Beneath the disturbing headlines alleging sexual abuse and harassment in the armed forces simmers a deeply emotional debate about the growing role of women in the military.
The issue: whether women should be allowed to take up arms on the brutal front lines of combat.
It's taken on fresh urgency because a military panel appointed to find ways to decrease harassment may soon recommend increased integration of women, including into combat positions, as a solution. Advocates on both sides of the issue agree the outcome of the debate will transform not only the nation's armed forces, but society as a whole.
Opponents contend that allowing women into combat positions will undermine the readiness of forces, threaten national security, and tear at the nation's social fabric by officially condoning violence against women. Supporters counter that women who meet all of the qualifications for combat will simply enhance their units' readiness, as they have in other divisions of the military. And that success, they argue, will help enhance the societal view of women as leaders and fighters, instead of victims, in a culture where violence is prevalent.
One active duty Army captain, who requested anonymity, says she's ready to shoulder the role. She and her husband have already made contingency plans for child care, just in case she is called into combat. "I've signed up. As soon as the balloon goes up, I'm ready to go and ready to die," she says without hesitation.
Gender makeup of services
Women now make up about 14 percent of the nation's 500,000 Army personnel. As fewer men enlist, the Army is banking on attracting more women to fill the gap. But many young recruits and career women say they enter with a disadvantage: They're excluded from ground combat service in the infantry, armor, and artillery branches, traditionally the paths top military leaders have taken as they move up the ranks.
To defenders of the status quo, that exclusion is the last beachhead protecting the unique "warrior spirit" necessary to an effective, cohesive combat unit.
"Anybody who can get themselves up to do in front of a woman the kind of really nasty, brutal job that's required in combat is not the kind of fellow I'd want to serve with," says Richard Frederick, a retired Air Force lieutenant colonel who served two tours in Vietnam.
He is so incensed by the move to integrate women more fully into combat roles that he took out a full page add in editions of The Wall Street Journal this week, charging that the military leaders' silence on the issue was "abetting the destruction of the warrior spirit in the US Armed Forces."
But retired Air Force Brigadier General Wilma Vaught calls such arguments "utter nonsense."
"My feeling is that women should have the opportunity of serving wherever they're capable of serving, but I'm not in favor of anyone, male or female, being assigned to combat duty if they're not capable of it," says General Vaught, president of the Women in the Military Service Memorial Foundation. "Not every man can do what's required for the infantry, either."
General Vaught says that, in her experience and those of her colleagues, bringing in women has improved readiness of units because "for some strange reason, there's less 'goofing off,' to use the vernacular, when women are there."
Nancy Duff Campbell, the co-president of the National Women's Law Center, which advocates allowing women into combat roles, points to a 1996 Government Accounting Office study that found the performance of both men and women improved in gender integrated units because men didn't want to be "bested" by a woman, and vice versa.
"What tends to happens when you integrate women into nontraditional jobs is there's a transitional period, and it usually starts with sexual harassment," says Ms. Campbell. "Then, as the number of women increases (critical mass is about 25 percent), the men and the women start making distinctions among each other on issues other than gender: 'I can count on John for some things, and Tabatha for others.' "
Impact of lack of women
To bolster her point, Campbell points out the Marine Corps has the most incidents of sexual harassment, the fewest number of women, and they don't have gender-integrated training, as the other services do.
But to opponents of integrating women into the military, such arguments miss the point.

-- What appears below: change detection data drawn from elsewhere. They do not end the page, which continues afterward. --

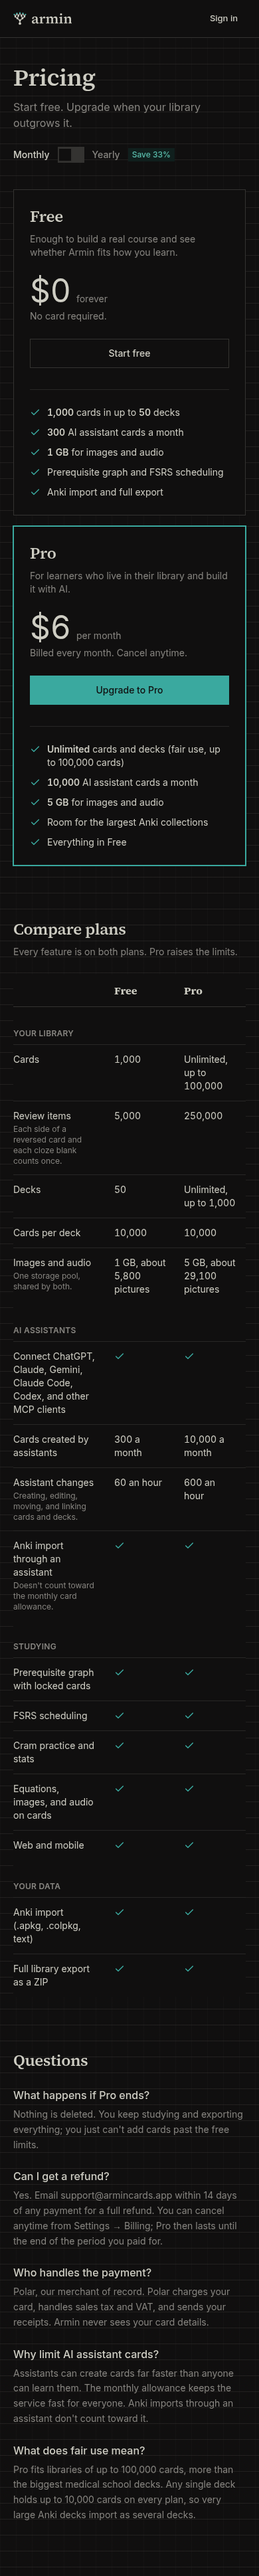
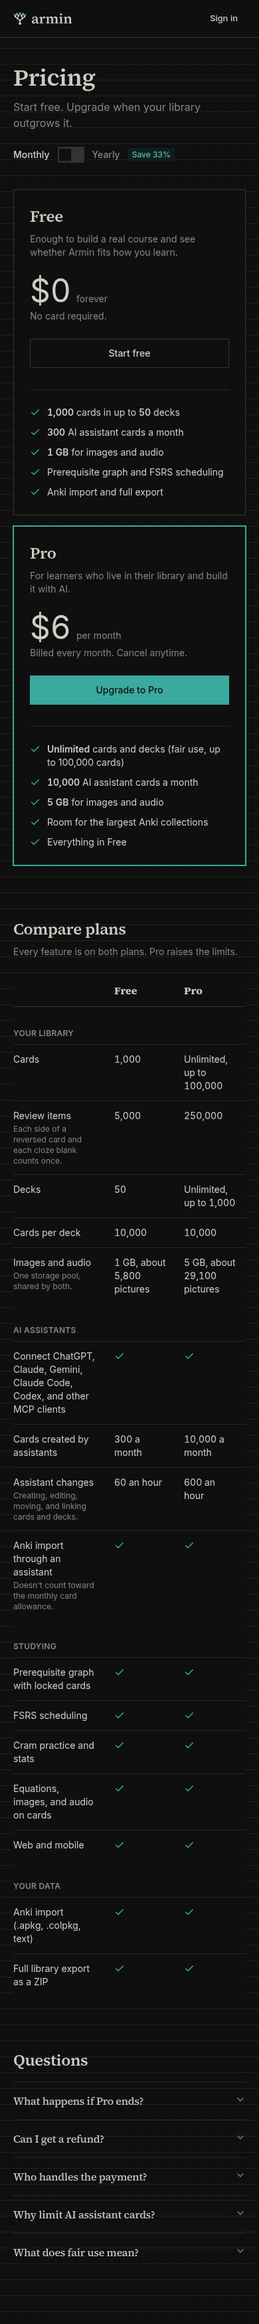
Collapse pricing questions into a shadcn Base UI accordion

diff --git a/apps/web/src/components/ui/accordion.tsx b/apps/web/src/components/ui/accordion.tsx
@@ -1,0 +1,59 @@
+import { Accordion as AccordionPrimitive } from "@base-ui/react/accordion";
+import { ChevronDownIcon } from "lucide-react";
+import { cn } from "@/lib/utils";
+
+/** shadcn's Accordion on Base UI. */
+function Accordion({ className, ...props }: AccordionPrimitive.Root.Props) {
+  return (
+    <AccordionPrimitive.Root
+      data-slot="accordion"
+      className={cn("flex w-full flex-col", className)}
+      {...props}
+    />
+  );
+}
+
+function AccordionItem({ className, ...props }: AccordionPrimitive.Item.Props) {
+  return (
+    <AccordionPrimitive.Item
+      data-slot="accordion-item"
+      className={cn("border-b border-border last:border-b-0", className)}
+      {...props}
+    />
+  );
+}
+
+function AccordionTrigger({ className, children, ...props }: AccordionPrimitive.Trigger.Props) {
+  return (
+    <AccordionPrimitive.Header className="flex">
+      <AccordionPrimitive.Trigger
+        data-slot="accordion-trigger"
+        className={cn(
+          "group/accordion-trigger flex flex-1 cursor-pointer items-start justify-between gap-4 py-4 text-left font-medium text-ink transition-colors duration-150 hover:text-accent-deep focus-visible:outline-none focus-visible:ring-2 focus-visible:ring-accent focus-visible:ring-offset-2 focus-visible:ring-offset-bg data-disabled:pointer-events-none data-disabled:opacity-50",
+          className,
+        )}
+        {...props}
+      >
+        {children}
+        <ChevronDownIcon
+          aria-hidden
+          className="mt-0.5 size-4 shrink-0 text-muted transition-transform duration-200 ease-[var(--ease-out-quart)] group-data-panel-open/accordion-trigger:rotate-180"
+        />
+      </AccordionPrimitive.Trigger>
+    </AccordionPrimitive.Header>
+  );
+}
+
+function AccordionContent({ className, children, ...props }: AccordionPrimitive.Panel.Props) {
+  return (
+    <AccordionPrimitive.Panel
+      data-slot="accordion-content"
+      className="h-(--accordion-panel-height) overflow-hidden text-sm transition-[height] duration-200 ease-[var(--ease-out-quart)] data-ending-style:h-0 data-starting-style:h-0"
+      {...props}
+    >
+      <div className={cn("pb-4", className)}>{children}</div>
+    </AccordionPrimitive.Panel>
+  );
+}
+
+export { Accordion, AccordionContent, AccordionItem, AccordionTrigger };

diff --git a/apps/web/src/components/pricing/pricing-page.tsx b/apps/web/src/components/pricing/pricing-page.tsx
@@ -3,6 +3,12 @@ import { Link } from "@tanstack/react-router";
 import { Check } from "lucide-react";
 import { MAX_FLASHCARDS_PER_DECK, PLAN_LIMITS, PLAN_PRICES } from "@armin/core/plans";
 import { ArminMark, ArminWordmark } from "@/components/brand";
+import {
+  Accordion,
+  AccordionContent,
+  AccordionItem,
+  AccordionTrigger,
+} from "@/components/ui/accordion";
 import { buttonVariants } from "@/components/ui/button";
 import { Switch } from "@/components/ui/switch";
 import { formatStorage, picturesIn } from "@/lib/storage-size";
@@ -391,14 +397,16 @@ export function PricingPage() {
           <h2 id="questions" className="text-2xl text-ink">
             Questions
           </h2>
-          <dl className="mt-6 grid gap-x-10 gap-y-6 md:grid-cols-2">
+          <Accordion multiple className="mt-4 max-w-3xl border-t border-border">
             {questions.map(({ q, a }) => (
-              <div key={q}>
-                <dt className="font-medium text-ink">{q}</dt>
-                <dd className="mt-1.5 text-sm leading-relaxed text-muted">{a}</dd>
-              </div>
+              <AccordionItem key={q} value={q}>
+                <AccordionTrigger>{q}</AccordionTrigger>
+                <AccordionContent className="max-w-prose leading-relaxed text-muted">
+                  {a}
+                </AccordionContent>
+              </AccordionItem>
             ))}
-          </dl>
+          </Accordion>
         </section>
       </main>
     </div>

diff --git a/docs/qa/2026-11-02-pricing-page.md b/docs/qa/2026-11-02-pricing-page.md
@@ -25,6 +25,9 @@ viewport, not a real device).
 - `components/ui/switch.tsx` is now shadcn's Switch on Base UI
   (`@base-ui/react/switch`), with the same props, so existing callers are
   unchanged. AGENTS.md says `ui/` primitives follow shadcn's Base UI variants.
+- The questions are a collapsible list built from shadcn's Accordion on Base UI
+  (`components/ui/accordion.tsx`, new). All start closed, and several can be open
+  at once.
 
 ## Steps
 
@@ -37,6 +40,10 @@ viewport, not a real device).
    period.
 3. Dark, 390 px: the title, switch, cards, and table stack without horizontal
    scrolling (`scrollWidth` 390) (`mobile-monthly.png`).
+4. Questions: five triggers, all collapsed on load. Clicking "What happens if Pro
+   ends?" opens it (`aria-expanded="true"`) and the chevron flips
+   (`desktop-questions-light.png`). With "Can I get a refund?" focused, Enter
+   opens it and Space closes it.
 
 ## Validation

She thinks women aren't strong enough to do all the jobs.
"Women do not have an equal opportunity to survive or to help their fellow soldiers survive," says Elaine Donnelly, president of the Center for military preparedness, a nonprofit group based in Michigan that focuses on military personnel issues.
Beyond concerns about physical ability in combat, Donnelly is also worried about the larger social implications of inuring society to violence against women.
"You would have to desensitize the entire nation to brutality against women at the hands of men, that's the reality of what we're talking about. Are we ready to see women's body parts strewn across the battlefield?" asks Donnelly, who was also a member of the 1992 Presidential Commission on the Assignment of Women in the Armed Forces.
But for the young women who hope to dedicate their lives to military service, the issue is much simpler.
"There's so much deference given to the combat arms, and they definitely deserve that respect because of what they do, but I feel like I'm already starting out with a disadvantage," says Pam Wright, a senior cadet at West Point Military Academy. She says she'd simply like the same opportunity to serve the country as her male colleagues.
To Donnelly, that desire is selfish, putting a woman's individual career needs ahead of the institutional needs of the military.
But to supporters, that desire shows a deep patriotism, and if the young cadet is the best person for the job, Campbell says, she is not just advancing her own career, but the national security as well.